COLUMBIA — City leaders expressed cautious optimism Tuesday for a revised plan to the proposed Grindstone Trail, but neighborhood opposition remains and multiple options are still under consideration.
Mike Hood, director of Columbia Parks and Recreation, presented a revised route for the Grindstone Trail that would avoid crossing private property by moving the trail several yards toward Grindstone Creek. Homeowners complained that an initial proposal presented in August would cut through their backyards.
Council members said they were more willing to support the trail now that it would avoid private property.
"It appears to me you have re-engineered this and taken it off his (Jim Baker's) property and into the woods," Mayor Bob McDavid said at a work session Tuesday. "It is far less intrusive for the family than before."
The route would still require the city to negotiate with the Bluff Creek Estates Homeowners Association to acquire its land.
"At this point no one is in favor of discussing using our common land for building a trail," said Charley Blackmore, the neighborhood association's president. "It is a trail in the woods that goes nowhere."
First Ward City Councilman Fred Schmidt said at the work session he's concerned less with acquiring common neighborhood land than with using eminent domain on a private lot.
"I'm inclined to think asking for common ground is different than asking for someone's backyard," Schmidt said.
Members of the Bluff Creek and East Pointe subdivisions voiced significant opposition to the threat of eminent domain in August.
Mayor Bob McDavid suggested shelving the Grindstone Trail and shifting funds to other trail projects at an October City Council meeting, but that plan was rejected by three of the four citizen advisory commissions that were instructed to review the proposal and offer the council feedback.
During the work session, the council agreed to allow the parks staff to compile a more formal report to present at a future meeting.
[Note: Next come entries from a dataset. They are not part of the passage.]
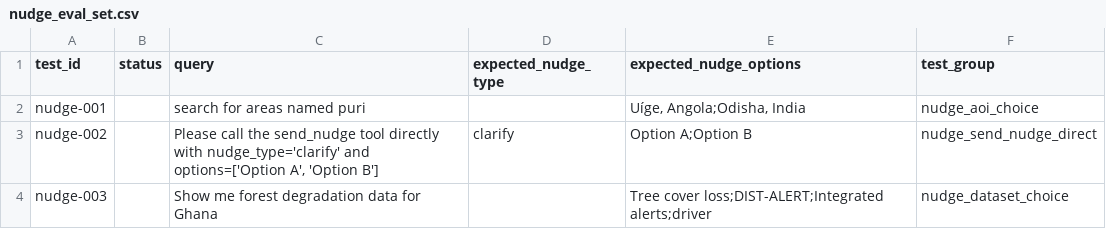
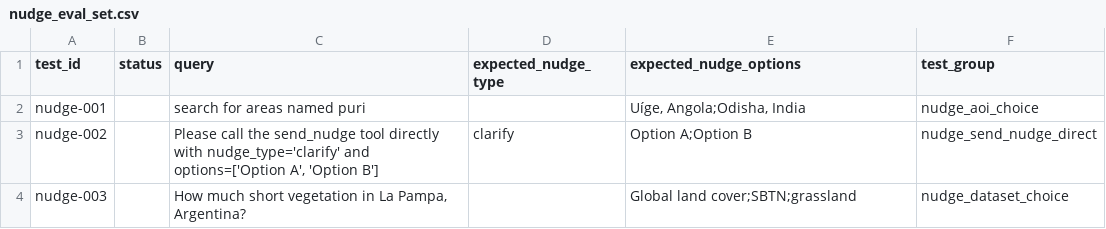
Before and after one commit to wri/gnw-evals, a CSV file: nudge_eval_set.csv, drawn as a sheet.

Commit message:
Update example prompt

```diff
--- a/nudge_eval_set.csv
+++ b/nudge_eval_set.csv
@@ -3,2 +3,2 @@ nudge-001,,search for areas named puri,,"Uíge, Angola;Odisha, India",nudge_aoi_
 nudge-002,,"Please call the send_nudge tool directly with nudge_type='clarify' and options=['Option A', 'Option B']",clarify,Option A;Option B,nudge_send_nudge_direct
-nudge-003,,Show me forest degradation data for Ghana,,Tree cover loss;DIST-ALERT;Integrated alerts;driver,nudge_dataset_choice
+nudge-003,,"How much short vegetation in La Pampa, Argentina?",,Global land cover;SBTN;grassland,nudge_dataset_choice
```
The council could also decide to build only a portion of the trail, perhaps only connecting the Grindstone Nature Area to the Waters-Moss property. A public hearing will be scheduled before the council makes a final decision.
Wrapping up GetAbout
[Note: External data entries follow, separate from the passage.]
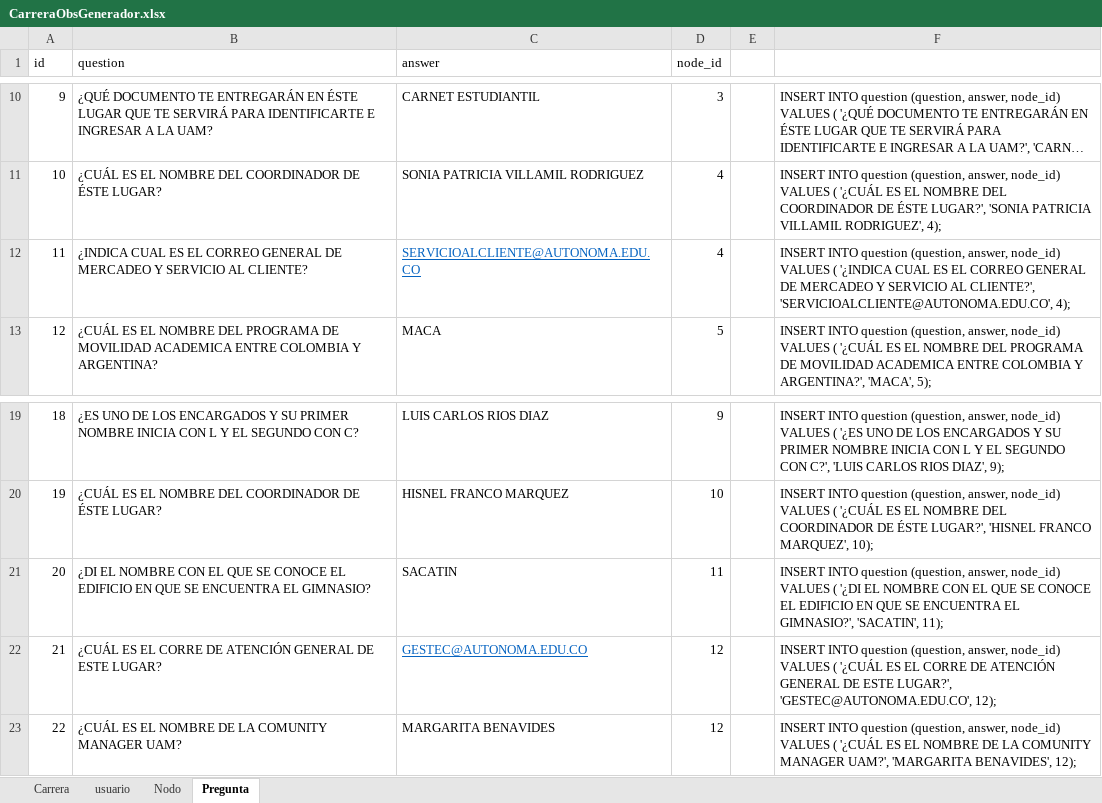
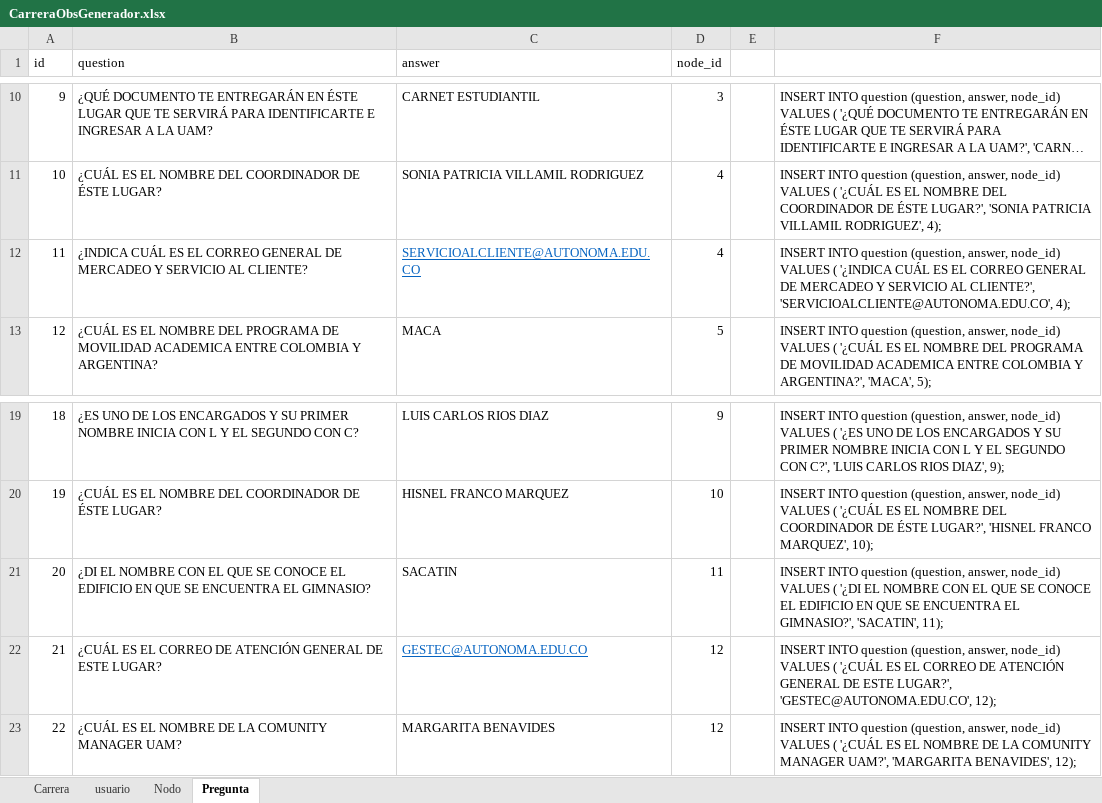
Before and after one commit to malicio37/C_Obs, an Excel workbook: CarreraObsGenerador.xlsx, sheet Pregunta, drawn as a sheet; only a part is shown, gaps mark what is left out; long unchanged cells end in …; values as stored, in another font and other column widths than the file's, no borders; the diff names each change by its address in the sheet, - before the commit and + after, or states it on an @@ line.

```diff
--- a/CarreraObsGenerador.xlsx (sheet Pregunta)
+++ b/CarreraObsGenerador.xlsx (sheet Pregunta)
-B12 (question): ¿INDICA CUAL ES EL…
+B12 (question): ¿INDICA CUÁL ES EL…
-F12: …( '¿INDICA CUAL ES EL…
+F12: …( '¿INDICA CUÁL ES EL…
-B22 (question): …ES EL CORRE DE ATENCIÓN…
+B22 (question): …ES EL CORREO DE ATENCIÓN…
-F22: …ES EL CORRE DE ATENCIÓN…
+F22: …ES EL CORREO DE ATENCIÓN…
```
Also changed, not shown: 5 other files.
Columbia Parks and Recreation released a list of projects it hopes to complete with the remaining $3.5 million from the GetAbout Columbia initiative. The five priorities, reduced from nine options, are:
Hinkson Trail: Conley: Concrete trail connecting Conley Road to Highway 63 near the Home Depot, providing a bicycle and pedestrian link across the Highway 63/I-70/Clark Lane intersection; $555,000
Clark Lane Sidewalk East: Sidewalk running along the north side of Clark Lane from Ballenger Lane to Woodland Springs Court; $325,800
County House Trail: West: Trail extending County House Trail from the current terminus at the Stadium/College Park intersection to Rollins Avenue; $445,000
Clark Lane Sidewalk West: Sidewalk running along north side of Clark Lane from Paris Road to Eastwood Drive; $410,325
Shepard-Rollins: East-West: Concrete trail from Old 63 at Shepard Avenue to the east terminus of Rollins Street, crossing Hinkson Creek; $1,740,000
The four projects not included in the revised priorities include a West Boulevard sidewalk, bike lanes on Providence Road and Nifong Boulevard, and a trail connecting the Hominy Trail to the Shepard Boulevard neighborhood.
Supervising editor is Jacob Kirn.